Wednesday, September 21, 2016

America's Institutional Racism

I caught a few moments of live coverage of US Secretary of State, John Kerry's lecture to the UN Security Council this morning in response to an apparent Russian or Syrian bombing of a UN relief column.

It's as tragic as it is outrageous, no question, but what got me was when Kerry described Syria as the greatest humanitarian crisis since WWII.

Really? What about the 800,000 innocents butchered in Rwanda? What about the 5-million victims of sectarian slaughter in Congo?

Oh, sorry, I get it. Those were black people, Africans. Which might explain why America didn't lift a finger to help them.


Here are a few more for Kerry's memory list: 1966, Nigeria, 3-million; Vietnam War, 3-million; Afghanistan (post 1999), 2-million; 1983, Second Sudanese civil war, 2-million; 1971, Bangladesh liberation war, 3-million; 1975, Cambodian "killing fields", 1.4-million; 1947, massacres of the Indian partition, 2-million; 1950, occupation of Tibet (China), 1.2-million; 1971, Bangladesh genocide, 3-million. The list goes on. Syria may, however, be the greatest humanitarian disaster the U.S. gave two shits about.


Anonymous said...

Close. The greatest humanitarian disaster the US gave two shits about is the one in Gaza and the West Bank. The US cares so much that it gives Palestinians $1bn in aid annually to stave off the worst effects, while giving Israel $3bn, Egypt $1.5bn and Jordan $1.2bn to make matters worse for them!


Anonymous said...

And Kerry is intellectually incapable of admitting that these illegal US forays into Iraq and Syria have caused the refugee crisis. Of course, the US also refuses to take in any refugees and leaves the rest of the world to mop up their mess.

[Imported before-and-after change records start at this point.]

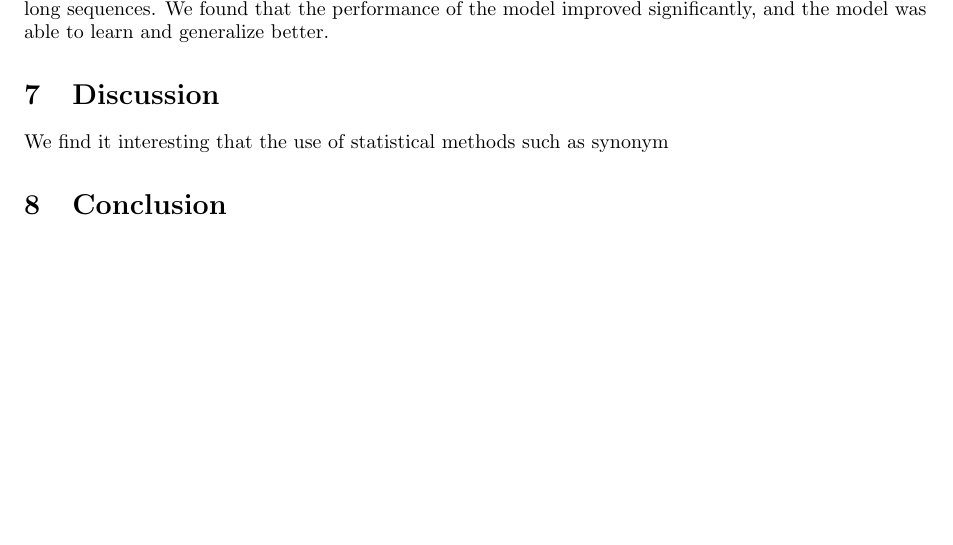
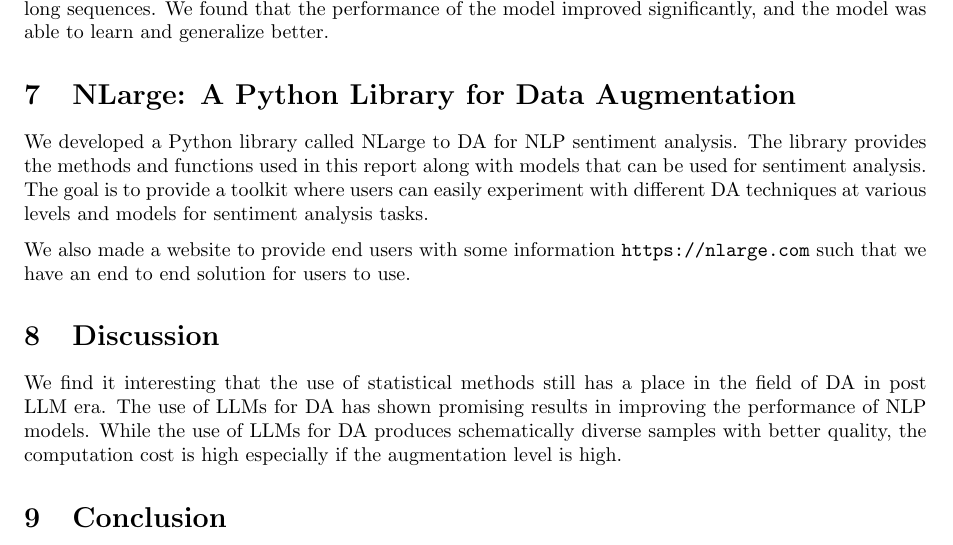
Before and after one commit to HiIAmTzeKean/SC4001-NLarge, a LaTeX paper (report/report.tex): part of page 6 of 7, cut so that both start at the same text, the shorter picture padded with empty space. Compiled offline with pdfLaTeX.

Commit message:
doc: report

```diff
--- a/report/report.tex
+++ b/report/report.tex
@@ -477,9 +477,26 @@ Short-Term Memory (LSTM) model to better handle the long sequences. We found
 that the performance of the model improved significantly, and the model was
 able to learn and generalize better.
 
+\section{NLarge: A Python Library for Data Augmentation}
+
+We developed a Python library called NLarge to DA for NLP sentiment analysis.
+The library provides the methods and functions used in this report along with
+models that can be used for sentiment analysis. The goal is to provide a
+toolkit where users can easily experiment with different DA techniques at
+various levels and models for sentiment analysis tasks.
+
+We also made a website to provide end users with some information
+\code{https://nlarge.com} such that we have an end to end solution for users to
+use.
+
+
 \section{Discussion}
 
-We find it interesting that the use of statistical methods such as synonym
+We find it interesting that the use of statistical methods still has a place in
+the field of DA in post LLM era. The use of LLMs for DA has shown promising
+results in improving the performance of NLP models. While the use of LLMs for
+DA produces schematically diverse samples with better quality, the computation
+cost is high especially if the augmentation level is high.
 
 \section{Conclusion}
 % Summarize your findings and future work
```
Also changed, not shown: report/report.tex (4 more changed lines).
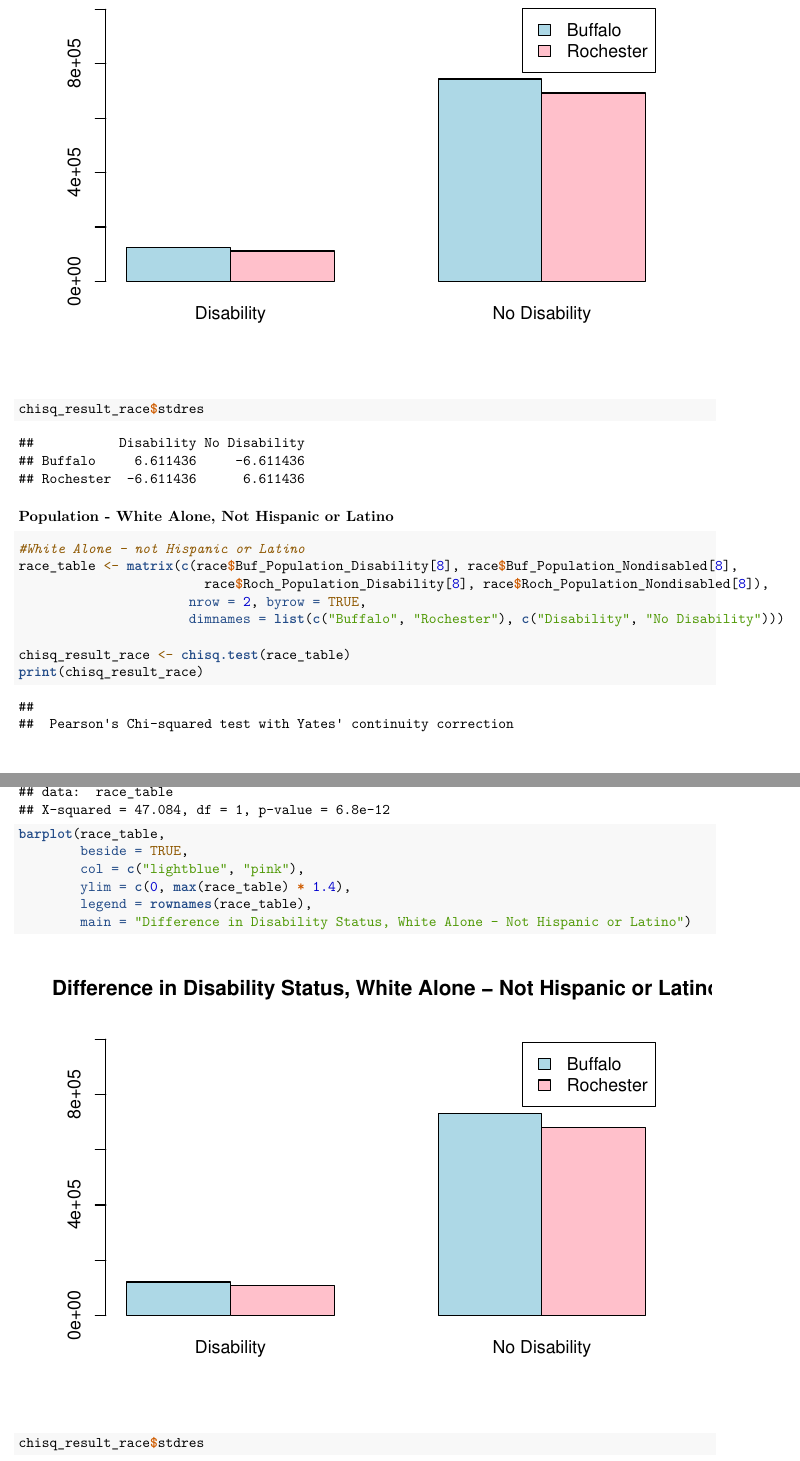
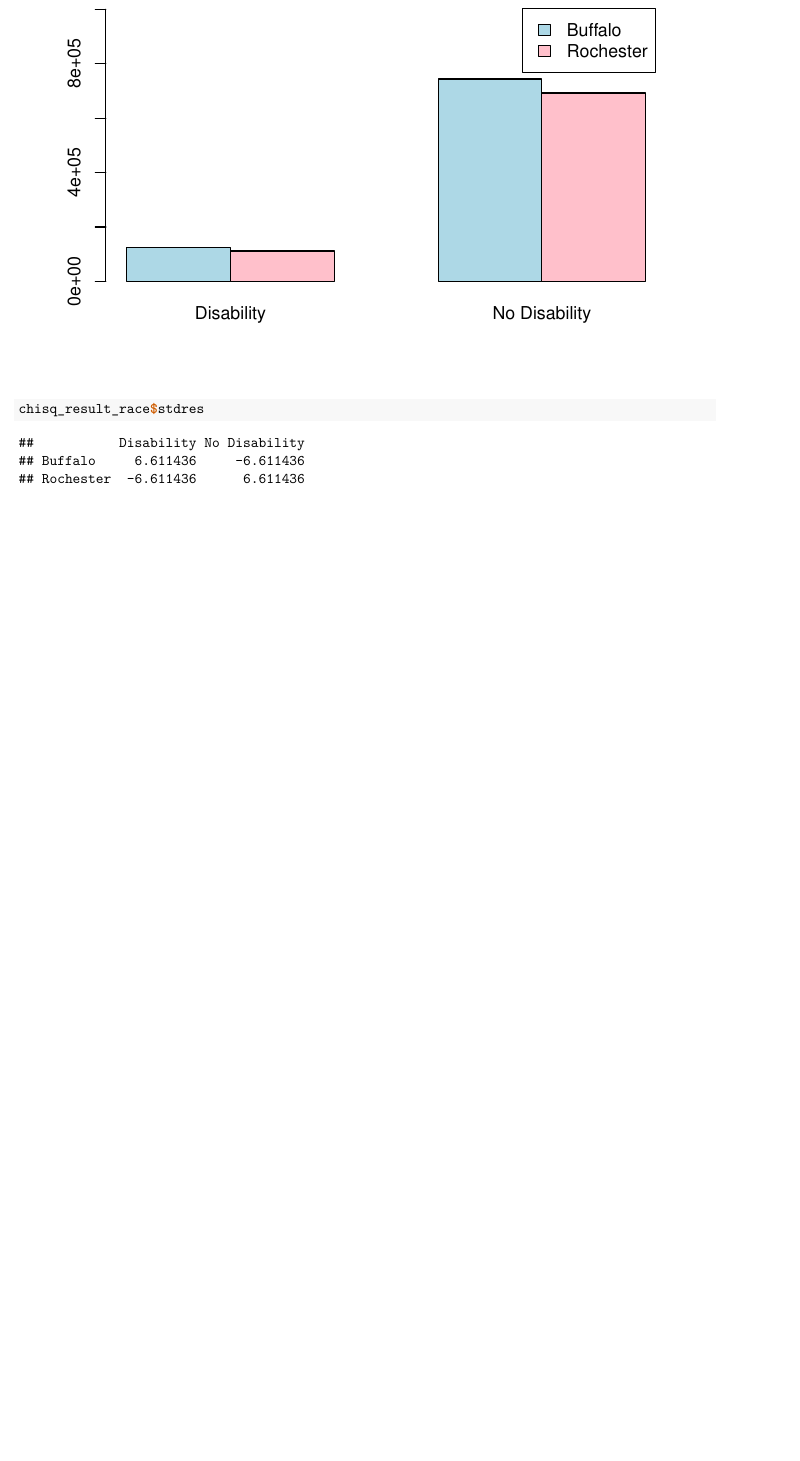
Before and after one commit to luuuht/DATA606, an R Markdown document (Final Project/606 Final.Rmd): two parts of pages 12 and 13 of 18 before the commit and part of page 13 of 18 after it, the two joined at a grey line, cut so that both start at the same text, the shorter picture padded with empty space. Rendered offline with R 4.5, knitr and Pandoc, then LaTeX, with nearby package versions; some code elsewhere in the file could not run offline.

Commit message:
Update 606 Final.Rmd

````diff
--- a/Final Project/606 Final.Rmd
+++ b/Final Project/606 Final.Rmd
@@ -193,8 +195,8 @@ Here the disability rates for 0 - 5 is significant, with Rochester having lower
 ```{r}
 general %>%
   arrange(Roch_Disability_Percentage) %>%
-  select(Category, Roch_Disability_Percentage)
-  slice_head(n = 3)
+  select(Category, Roch_Population_Disability, Roch_Population_Nondisabled, Roch_Disability_Percentage) %>%
+  head(3)
 ```
 
 
@@ -266,27 +268,6 @@ barplot(race_table,
 chisq_result_race$stdres
 ```
 
-### Population - White Alone, Not Hispanic or Latino
-```{r}
-#White Alone - not Hispanic or Latino
-race_table <- matrix(c(race$Buf_Population_Disability[8], race$Buf_Population_Nondisabled[8],
-                        race$Roch_Population_Disability[8], race$Roch_Population_Nondisabled[8]),
-                      nrow = 2, byrow = TRUE,
-                      dimnames = list(c("Buffalo", "Rochester"), c("Disability", "No Disability")))
-
-chisq_result_race <- chisq.test(race_table)
-print(chisq_result_race)
-
-barplot(race_table,
-        beside = TRUE,
-        col = c("lightblue", "pink"),
-        ylim = c(0, max(race_table) * 1.4),
-        legend = rownames(race_table),
-        main = "Difference in Disability Status, White Alone - Not Hispanic or Latino")
-
-
-chisq_result_race$stdres
-```
 
 ### Population - Hispanic or Latino
 ```{r}
````
Also changed, not shown: Final Project/606 Final.Rmd (16 more changed lines).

I struggle to think of anything I need to praise YankeeLand for. Navel-gazing "exceptionalism" is their national characteristic, maintained by a poorly educated population that is indocrinated to believe Yankee is best from the age of three, and everywhere else is irrelevant. Yes, I spent time in a US high school and couldn't believe it when I was 14, listening to the rote repetition of the oath of allegiance each morning and afternoon. Another form of religion and abject brain-washing.